In some regions of Germany it is called "Krumbeere" or "Krumbiere" as well. But this has nothing to do with crooked bears or (in German) with crooked berries, as many people think. Etymologically it is derived from "die Krume" = "the ground/the soil" and "die Birne" = " the pear".
The simple answer to this question is that "e" and "i" are definitely different vowels, so the distinction between the two words should be quite easy. The problem is that this may not help you if either (or both) of these vowels doesn't exist in your native language, as is the case for English. The German "e" corresponds to English "ee", but the German "e" doesn't have a direct correspondence. It resembles the "a" or "ai" in some respects, but it is not the same sound. In this particular case "ihr" sounds like "ear", and "er" comes rather close to "air". The best thing to train your ears is to listen to as many pairs of words as you can get hold of: "Fehl(er)"-"viel"/"fiel", "leben"/"Leben"-"lieben" and so on.

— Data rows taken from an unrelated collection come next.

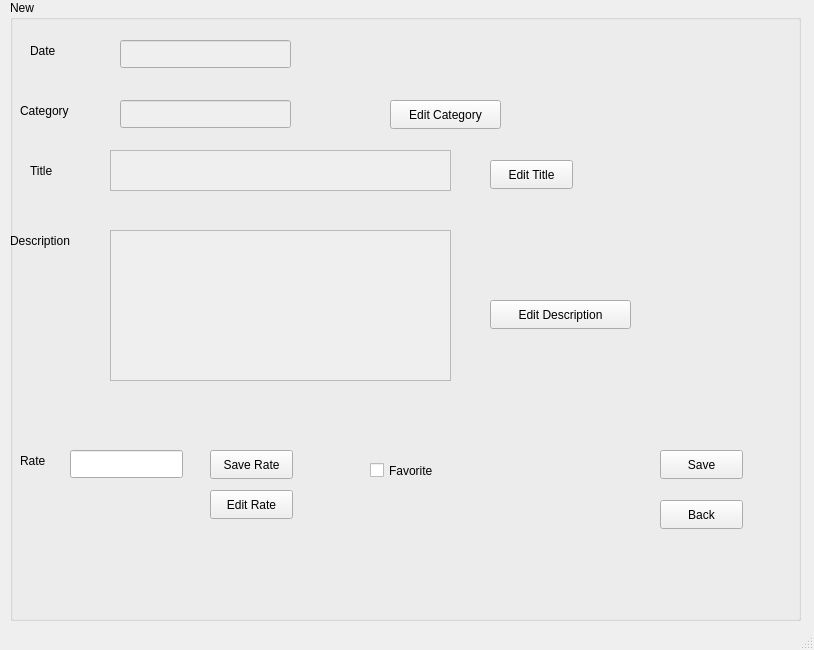
Before: the Qt Designer form news.ui in Kero-83/NewManagementSystem, drawn with Qt 5.
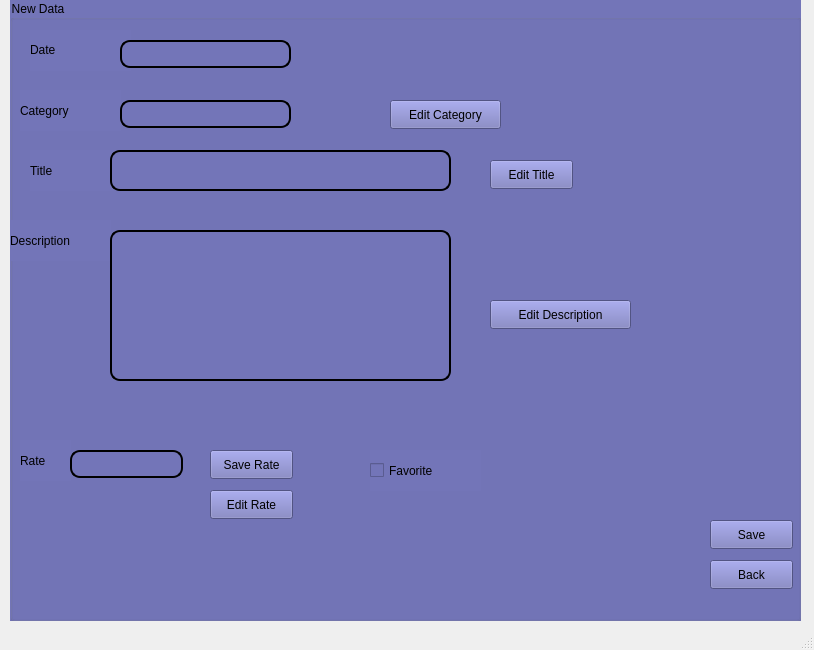
After: the same form once the commit is applied.

Patch:
```diff
--- a/news.ui
+++ b/news.ui
@@ -26,8 +26,12 @@
       <height>621</height>
      </rect>
     </property>
+    <property name="styleSheet">
+     <string notr="true">background-color: rgb(0, 0, 255);
+background-color: rgb(115, 117, 184);</string>
+    </property>
     <property name="title">
-     <string>New</string>
+     <string>New Data</string>
     </property>
     <widget class="QLabel" name="label">
      <property name="geometry">
@@ -93,12 +97,18 @@
        <height>28</height>
       </rect>
      </property>
+     <property name="styleSheet">
+      <string notr="true">border-radius: 10px;
+border-style: solid;
+    border-width: 2px;
+</string>
+     </property>
     </widget>
     <widget class="QPushButton" name="pushButton">
      <property name="geometry">
       <rect>
-       <x>650</x>
-       <y>500</y>
+       <x>700</x>
+       <y>560</y>
        <width>83</width>
        <height>29</height>
       </rect>
@@ -117,7 +127,7 @@
       </rect>
      </property>
      <property name="text">
-      <string>Date</string>
+      <string>&lt;font color = black&gt;Date</string>
      </property>
     </widget>
     <widget class="QLineEdit" name="lineEdit_Date">
@@ -132,6 +142,12 @@
        <height>28</height>
       </rect>
      </property>
+     <property name="styleSheet">
+      <string notr="true">border-radius: 10px;
+border-style: solid;
+    border-width: 2px;
+</string>
+     </property>
     </widget>
     <widget class="QCheckBox" name="checkBox_favNews">
      <property name="geometry">
@@ -149,8 +165,8 @@
     <widget class="QPushButton" name="pushButton_saveNewAdmin">
      <property name="geometry">
       <rect>
-       <x>650</x>
-       <y>450</y>
+       <x>700</x>
+       <y>520</y>
        <width>83</width>
        <height>29</height>
       </rect>
@@ -207,6 +223,12 @@
        <height>28</height>
       </rect>
      </property>
+     <property name="styleSheet">
+      <string notr="true">border-radius: 10px;
+border-style: solid;
+    border-width: 2px;
+</string>
+     </property>
     </widget>
     <widget class="QPushButton" name="pushButton_2">
      <property name="geometry">
@@ -247,7 +269,9 @@
       </rect>
      </property>
      <property name="styleSheet">
-      <string notr="true">border-color: rgb(255, 255, 255);</string>
+      <string notr="true">border-radius: 10px;
+border-style: solid;
+    border-width: 2px;</string>
      </property>
     </widget>
     <widget class="QPlainTextEdit" name="plainTextEdit_Title">
@@ -263,7 +287,9 @@
       </rect>
      </property>
      <property name="styleSheet">
-      <string notr="true">border-color: rgb(255, 255, 255);</string>
+      <string notr="true">border-radius: 10px;
+border-style: solid;
+    border-width: 2px;</string>
      </property>
     </widget>
    </widget>
```
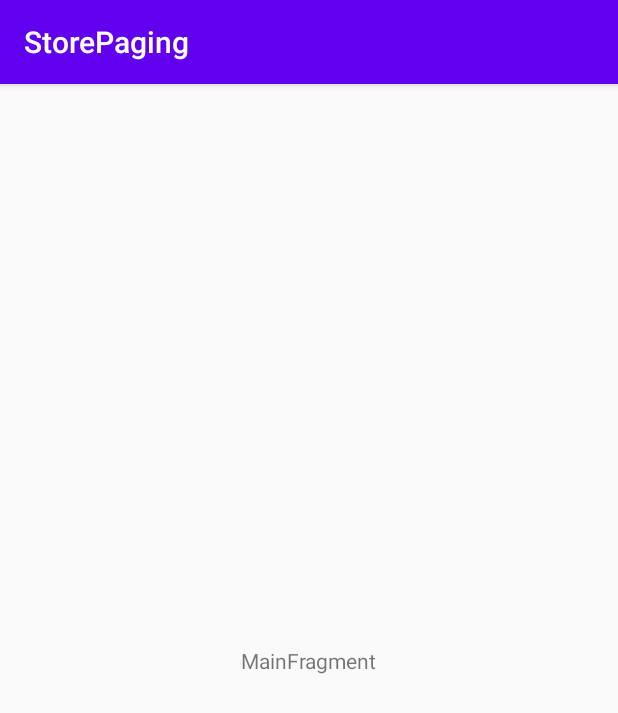
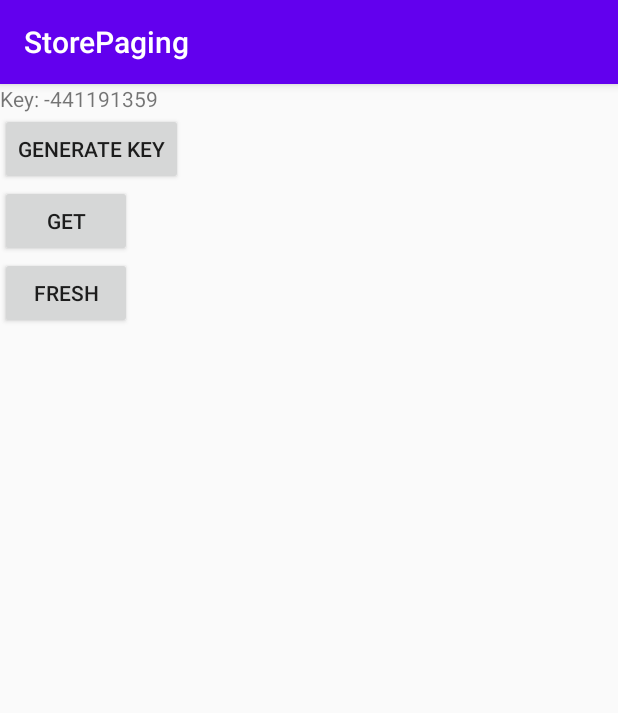
Before and after one commit to lcdsmao/PagingMemoryCacheStorePlayground, an Android app: the screen it shows after launch (MainActivity), on a phone screen of 412 x 824 dp. Shown: the top 713 px of the screen. Run offline under Robolectric (Android 15) with nearby library versions, the phone set to English and light mode, and no system bars; our stand-ins replace paging; libraries missing offline, so code that uses them is left out: androidx.paging; 2 statements that could not run were skipped.

Commit message:
Sample code

```diff
--- a/app/src/main/java/com/github/lcdsmao/storepaging/ui/main/MainFragment.kt
+++ b/app/src/main/java/com/github/lcdsmao/storepaging/ui/main/MainFragment.kt
@@ -4,9 +4,16 @@ import android.os.Bundle
 import android.view.LayoutInflater
 import android.view.View
 import android.view.ViewGroup
+import android.widget.TextView
 import androidx.fragment.app.Fragment
 import androidx.fragment.app.viewModels
+import androidx.lifecycle.Observer
+import androidx.paging.PagedListAdapter
+import androidx.recyclerview.widget.DiffUtil
+import androidx.recyclerview.widget.RecyclerView
 import com.github.lcdsmao.storepaging.R
+import kotlinx.android.synthetic.main.main_fragment.*
+import kotlin.random.Random
 
 class MainFragment : Fragment() {
 
@@ -22,4 +29,59 @@ class MainFragment : Fragment() {
     ): View {
         return inflater.inflate(R.layout.main_fragment, container, false)
     }
+
+    override fun onViewCreated(view: View, savedInstanceState: Bundle?) {
+        super.onViewCreated(view, savedInstanceState)
+
+        val adapter = MainAdapter()
+        recycler_view.adapter = adapter
+        viewModel.dummyData.observe(viewLifecycleOwner, Observer {
+            adapter.submitList(it)
+        })
+
+        button_generate_key.setOnClickListener {
+            generateKey()
+        }
+        generateKey()
+    }
+
+    private fun generateKey() {
+        val key = Random.nextInt().toString()
+        text_key.text = "Key: $key"
+        button_get.setOnClickListener {
+            viewModel.fetchDummyData(false, key)
+        }
+        button_fresh.setOnClickListener {
+            viewModel.fetchDummyData(true, key)
+        }
+    }
+
+    class MainAdapter : PagedListAdapter<String, RecyclerView.ViewHolder>(DIFF_CALLBACK) {
+        companion object {
+            val DIFF_CALLBACK = object : DiffUtil.ItemCallback<String>() {
+                override fun areItemsTheSame(oldItem: String, newItem: String): Boolean {
+                    return oldItem == newItem
+                }
+
+                override fun areContentsTheSame(oldItem: String, newItem: String): Boolean {
+                    return oldItem == newItem
+                }
+
+            }
+        }
+
+        override fun onCreateViewHolder(parent: ViewGroup, viewType: Int): RecyclerView.ViewHolder {
+            val view = TextView(parent.context).apply {
+                layoutParams = ViewGroup.LayoutParams(
+                    ViewGroup.LayoutParams.MATCH_PARENT,
+                    ViewGroup.LayoutParams.WRAP_CONTENT
+                )
+            }
+            return object : RecyclerView.ViewHolder(view) {}
+        }
+
+        override fun onBindViewHolder(holder: RecyclerView.ViewHolder, position: Int) {
+            (holder.itemView as TextView).text = getItem(position)
+        }
+    }
 }
--- a/app/src/main/res/layout/main_fragment.xml
+++ b/app/src/main/res/layout/main_fragment.xml
@@ -1,22 +1,49 @@
 <?xml version="1.0" encoding="utf-8"?>
-<androidx.constraintlayout.widget.ConstraintLayout xmlns:android="http://schemas.android.com/apk/res/android"
+<LinearLayout xmlns:android="http://schemas.android.com/apk/res/android"
     xmlns:app="http://schemas.android.com/apk/res-auto"
     xmlns:tools="http://schemas.android.com/tools"
     android:id="@+id/main"
+    android:orientation="vertical"
     android:layout_width="match_parent"
     android:layout_height="match_parent"
     tools:context=".ui.main.MainFragment"
     >
 
     <TextView
-        android:id="@+id/message"
+        android:id="@+id/text_key"
         android:layout_width="wrap_content"
         android:layout_height="wrap_content"
-        android:text="MainFragment"
-        app:layout_constraintBottom_toBottomOf="parent"
-        app:layout_constraintEnd_toEndOf="parent"
-        app:layout_constraintStart_toStartOf="parent"
-        app:layout_constraintTop_toTopOf="parent"
         />
 
-</androidx.constraintlayout.widget.ConstraintLayout>
+    <Button
+        android:id="@+id/button_generate_key"
+        android:layout_width="wrap_content"
+        android:layout_height="wrap_content"
+        android:text="Generate Key"
+        />
+
+    <Button
+        android:id="@+id/button_get"
+        android:layout_width="wrap_content"
+        android:layout_height="wrap_content"
+        android:text="Get"
+        />
+
+    <Button
+        android:id="@+id/button_fresh"
+        android:layout_width="wrap_content"
+        android:layout_height="wrap_content"
+        android:text="Fresh"
+        />
+
+    <androidx.recyclerview.widget.RecyclerView
+        android:id="@+id/recycler_view"
+        android:orientation="vertical"
+        android:layout_width="match_parent"
+        android:layout_height="match_parent"
+        app:layoutManager="androidx.recyclerview.widget.LinearLayoutManager"
+        >
+
+    </androidx.recyclerview.widget.RecyclerView>
+
+</LinearLayout>
```
Also changed, not shown: app/src/main/java/com/github/lcdsmao/storepaging/data/AppStore.kt (added, +47 -0 lines), app/src/main/java/com/github/lcdsmao/storepaging/data/DummyDataSource.kt (added, +34 -0 lines), app/src/main/java/com/github/lcdsmao/storepaging/ui/main/MainViewModel.kt (+19 -1 lines).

What if i want to say "He is a potato", but when i say it out loud it sounds like "He is eating a potato"? ;D
You have to learn the grammatical gender of all nouns. "ein" is for masculine and neuter ones, "eine" for feminine ones. But this holds only for nominative case. Here you need an accusative. masculine nouns would have "einen" then.
"Kartoffel" is feminine. So better learn "die Kartoffel".